═════ Records supplied ═════

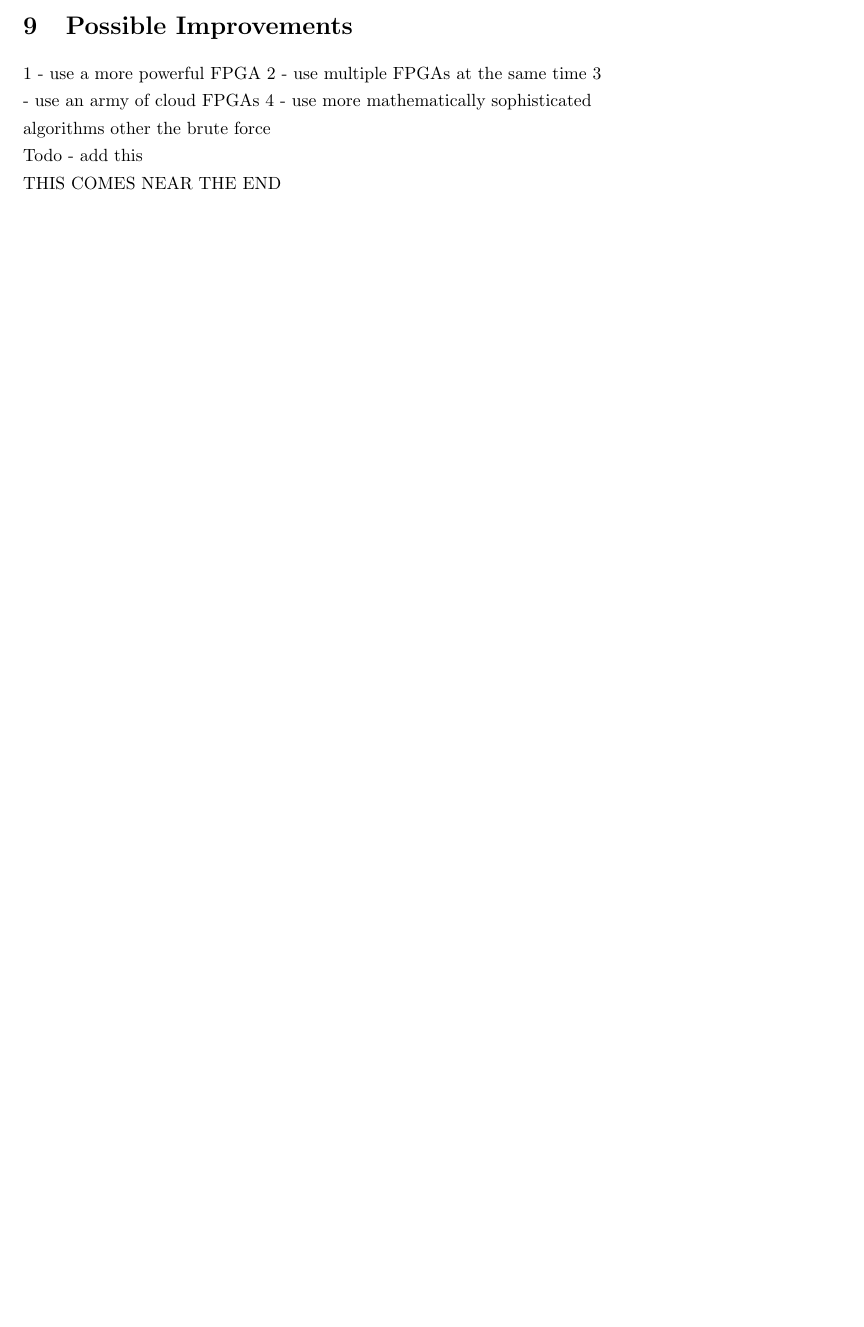
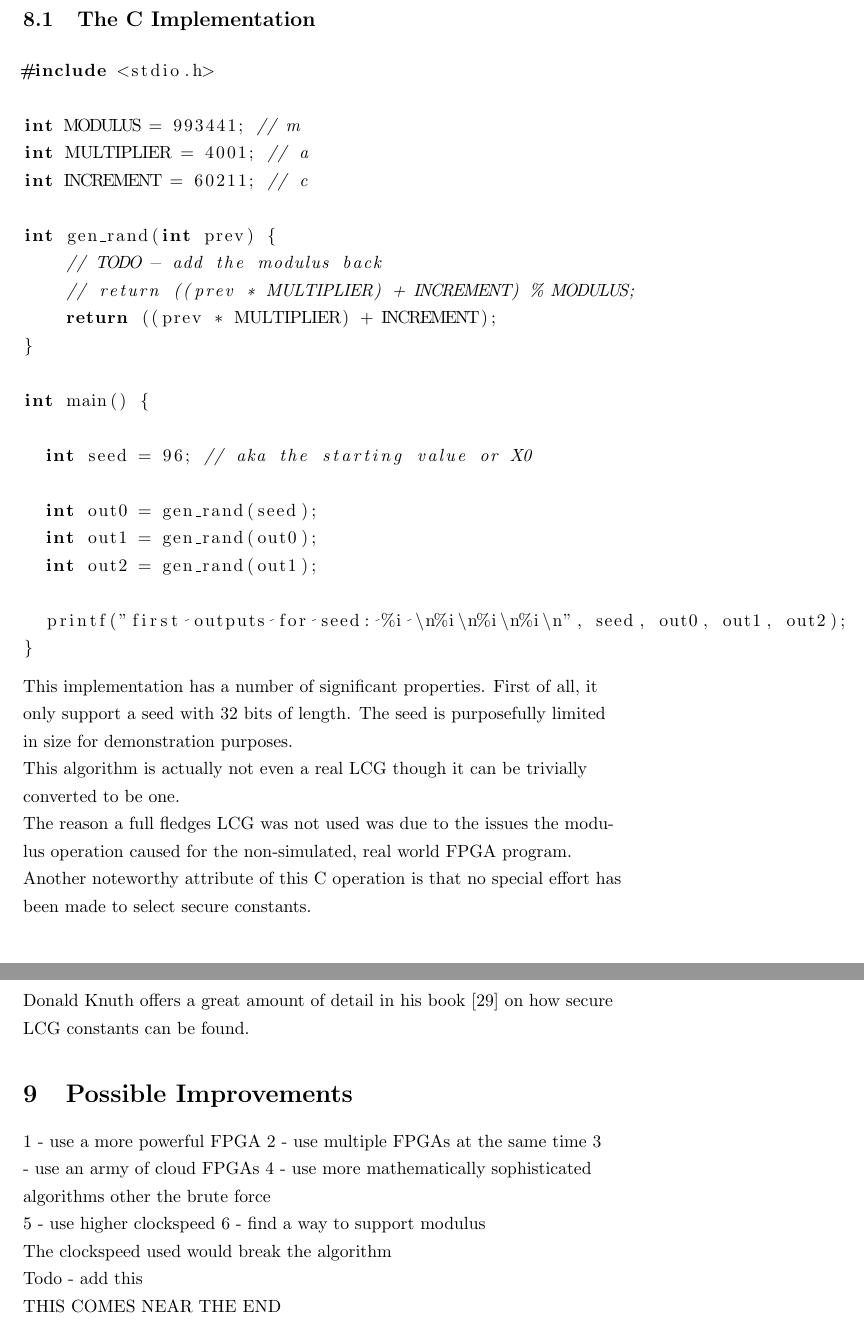
Before and after one commit to stoand/thesis-guessrandom, a LaTeX document (paper/guessrandom.tex): part of page 47 of 48 before the commit and two parts of pages 48 and 49 of 50 after it, the two joined at a grey line, cut at the place of the change, the shorter picture padded with empty space. Compiled offline with pdfLaTeX.

Commit message:
experiment: Add section on the C impl

```diff
--- a/paper/guessrandom.tex
+++ b/paper/guessrandom.tex
@@ -1792,6 +1792,56 @@
     This simulation will be used to get the first working version of the RNG
     on the FPGA.
 
+    \break
+
+    \subsection{The C Implementation}
+
+    \lstset{language=C}
+
+    \begin{lstlisting}
+#include <stdio.h>
+
+int MODULUS = 993441; // m
+int MULTIPLIER = 4001; // a
+int INCREMENT = 60211; // c
+
+int gen_rand(int prev) {
+    // TODO - add the modulus back
+    // return ((prev * MULTIPLIER) + INCREMENT) % MODULUS;
+    return ((prev * MULTIPLIER) + INCREMENT);
+}
+
+int main() {
+
+  int seed = 96; // aka the starting value or X0
+
+  int out0 = gen_rand(seed);
+  int out1 = gen_rand(out0);
+  int out2 = gen_rand(out1);
+
+  printf("first outputs for seed: %i \n%i\n%i\n%i\n", seed, out0, out1, out2);
+}
+    \end{lstlisting}
+
+    This implementation has a number of significant properties.
+    First of all, it only support a seed with 32 bits of length.
+    The seed is purposefully limited in size for demonstration purposes.
+
+    This algorithm is actually not even a real LCG though it can
+    be trivially converted to be one.
+
+    The reason a full fledges LCG was not used was due
+    to the issues the modulus operation caused for the non-simulated,
+    real world FPGA program.
+
+    Another noteworthy attribute of this C operation is
+    that no special effort has been made to select secure constants.
+
+    Donald Knuth offers a great amount of detail in his book [29] on
+    how secure LCG constants can be found.
+
+
+
     \section{Possible Improvements}
 
     1 - use a more powerful FPGA
@@ -1799,6 +1849,11 @@
     3 - use an army of cloud FPGAs
     4 - use more mathematically sophisticated algorithms other the brute force
 
+    5 - use higher clockspeed
+    6 - find a way to support modulus
+
+    The clockspeed used would break the algorithm
+
     Todo - add this
 
     THIS COMES NEAR THE END
```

═════

> [Work to complete]
Reproduce every line from the entries that holds the word "seed".

> [Reply]
+  int seed = 96; // aka the starting value or X0
+  int out0 = gen_rand(seed);
+  printf("first outputs for seed: %i \n%i\n%i\n%i\n", seed, out0, out1, out2);
+    First of all, it only support a seed with 32 bits of length.
+    The seed is purposefully limited in size for demonstration purposes.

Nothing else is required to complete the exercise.